There’s no better master class on the semiotics of getting dressed than the documentary Paris Is Burning. Released at the start of the 1990s, it chronicles the Ball scene in late 1980s New York. The Balls featured bisexual and gay men and transgendered women in all manner of drag – from clothes intended to convincingly portray a beautiful woman to clothes intended to convincingly portray an executive or a member of the military.
For folks like these, passing was and is essential to living safely, and being conversant in cultural norms was more than just a passing interest. As one of the interview subjects above says, “When you’re gay, you monitor everything you do. You monitor how you look, how you talk, how you act. Do they see me? What do they think of me?”

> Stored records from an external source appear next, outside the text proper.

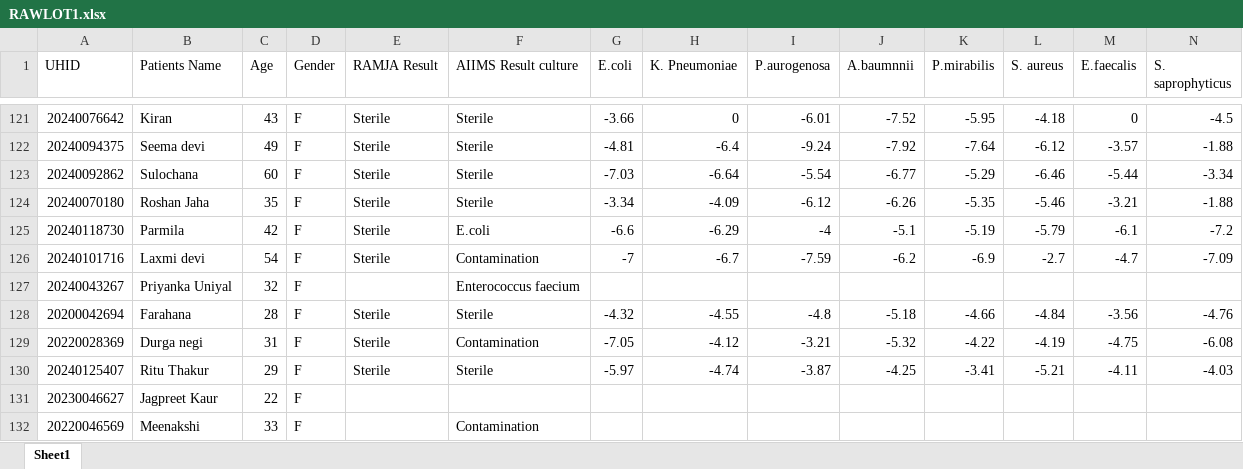
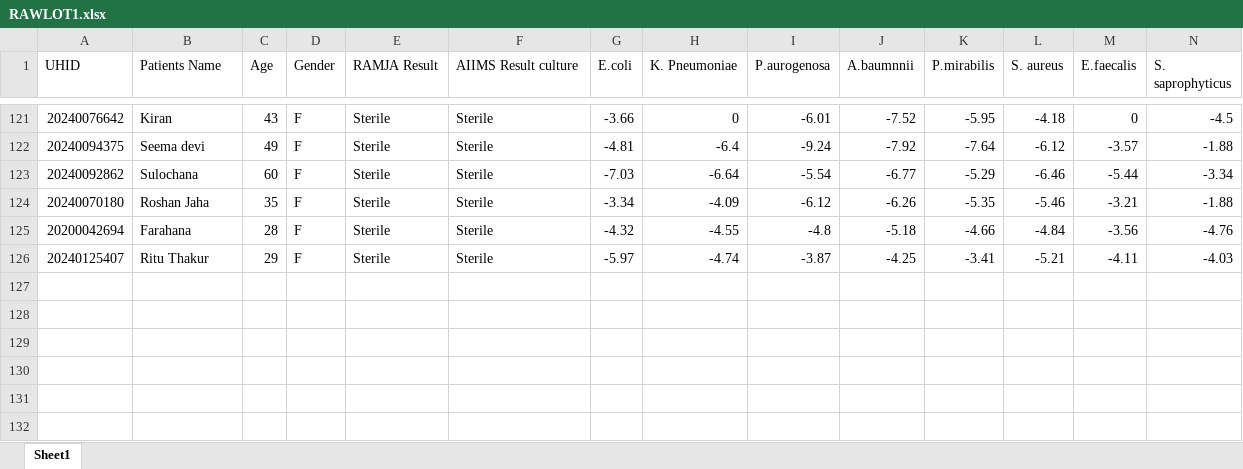
Before and after one commit to neeliit/DiagnosticsPy, an Excel workbook: RAWLOT1.xlsx, sheet Sheet1, drawn as a sheet; only a part is shown, gaps mark what is left out; values as stored, in another font and other column widths than the file's, no borders; conditional formats not drawn; rows hold the shown columns only; the diff names each change by its address in the sheet, - before the commit and + after, or states it on an @@ line.

Commit message:
Update RAWLOT1.xlsx

```diff
--- a/RAWLOT1.xlsx (sheet Sheet1)
+++ b/RAWLOT1.xlsx (sheet Sheet1)
-row 125: 20240118730 | Parmila | 42 | F | Sterile | E.coli | -6.6 | -6.29 | -4 | -5.1 | -5.19 | -5.79 | -6.1 | -7.2
-row 126: 20240101716 | Laxmi devi | 54 | F | Sterile | Contamination | -7 | -6.7 | -7.59 | -6.2 | -6.9 | -2.7 | -4.7 | -7.09
-row 127: 20240043267 | Priyanka Uniyal | 32 | F |  | Enterococcus faecium
-row 129: 20220028369 | Durga negi | 31 | F | Sterile | Contamination | -7.05 | -4.12 | -3.21 | -5.32 | -4.22 | -4.19 | -4.75 | -6.08
-row 131: 20230046627 | Jagpreet Kaur | 22 | F
-row 132: 20220046569 | Meenakshi | 33 | F |  | Contamination
```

I’m guessing that most of the people who read this blog were born in a position where they don’t usually rely on cultural signifiers to ensure their physical safety, like the people in Paris Is Burning. The stakes are lower for most of us. Thankfully, they’re even somewhat lower for GLBT men and women twenty years after the film was made.

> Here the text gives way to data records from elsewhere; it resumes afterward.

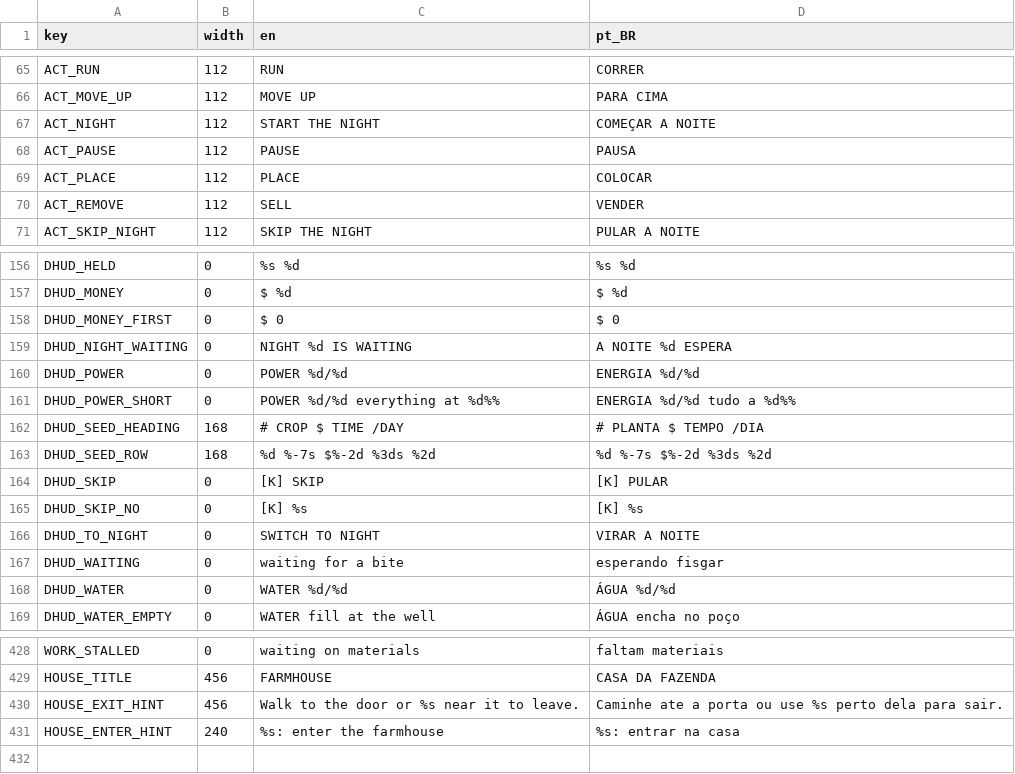
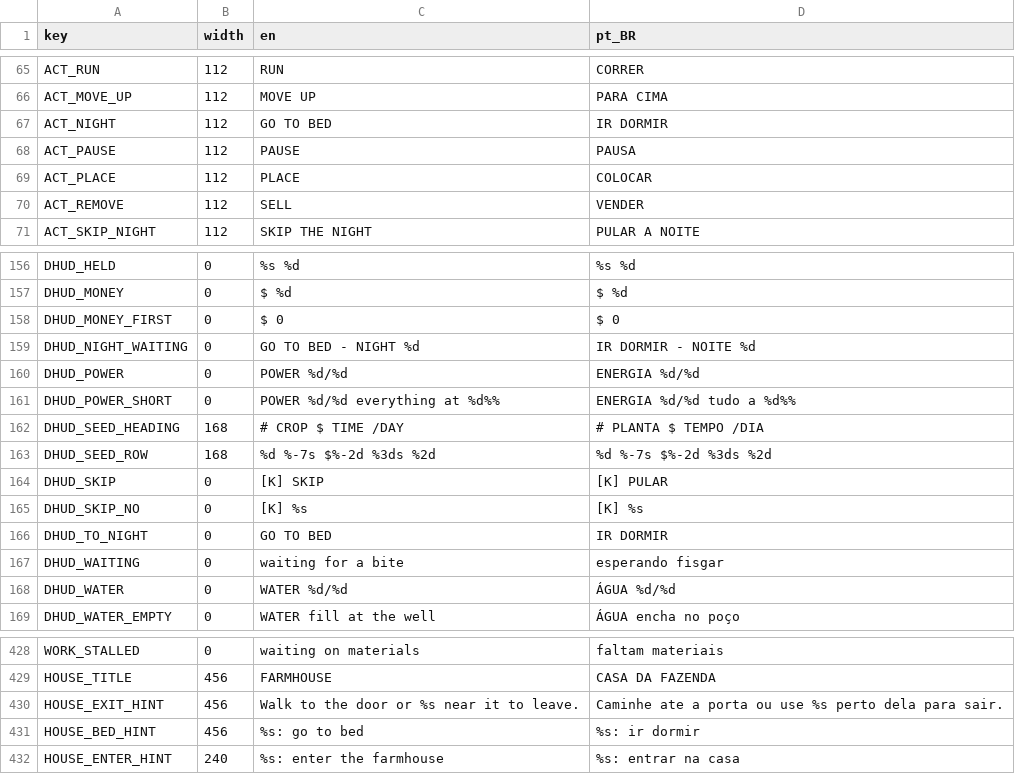
Before and after one commit to TiagoHelel/harvest_the_night, a CSV file: assets/locale/strings.csv, drawn as a sheet; only a part is shown, gaps mark what is left out.

```diff
--- a/assets/locale/strings.csv
+++ b/assets/locale/strings.csv
@@ -66,3 +66,3 @@ ACT_RUN,112,RUN,CORRER
 ACT_MOVE_UP,112,MOVE UP,PARA CIMA
-ACT_NIGHT,112,START THE NIGHT,COMEÇAR A NOITE
+ACT_NIGHT,112,GO TO BED,IR DORMIR
 ACT_PAUSE,112,PAUSE,PAUSA
@@ -158,3 +158,3 @@ DHUD_MONEY,0,$ %d,$ %d
 DHUD_MONEY_FIRST,0,$ 0,$ 0
-DHUD_NIGHT_WAITING,0,NIGHT %d IS WAITING,A NOITE %d ESPERA
+DHUD_NIGHT_WAITING,0,GO TO BED - NIGHT %d,IR DORMIR - NOITE %d
 DHUD_POWER,0,POWER %d/%d,ENERGIA %d/%d
@@ -165,3 +165,3 @@ DHUD_SKIP,0,[K] SKIP,[K] PULAR
 DHUD_SKIP_NO,0,[K] %s,[K] %s
-DHUD_TO_NIGHT,0,SWITCH TO NIGHT,VIRAR A NOITE
+DHUD_TO_NIGHT,0,GO TO BED,IR DORMIR
 DHUD_WAITING,0,waiting for a bite,esperando fisgar
@@ -430,2 +430,3 @@ HOUSE_TITLE,456,FARMHOUSE,CASA DA FAZENDA
 HOUSE_EXIT_HINT,456,Walk to the door or %s near it to leave.,Caminhe ate a porta ou use %s perto dela para sair.
+HOUSE_BED_HINT,456,%s: go to bed,%s: ir dormir
 HOUSE_ENTER_HINT,240,%s: enter the farmhouse,%s: entrar na casa
```
Also changed, not shown: 25 other files.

But if you want to learn something about how cultural cues like clothing can affect your place in the world, watch Paris Is Burning. That’s realness.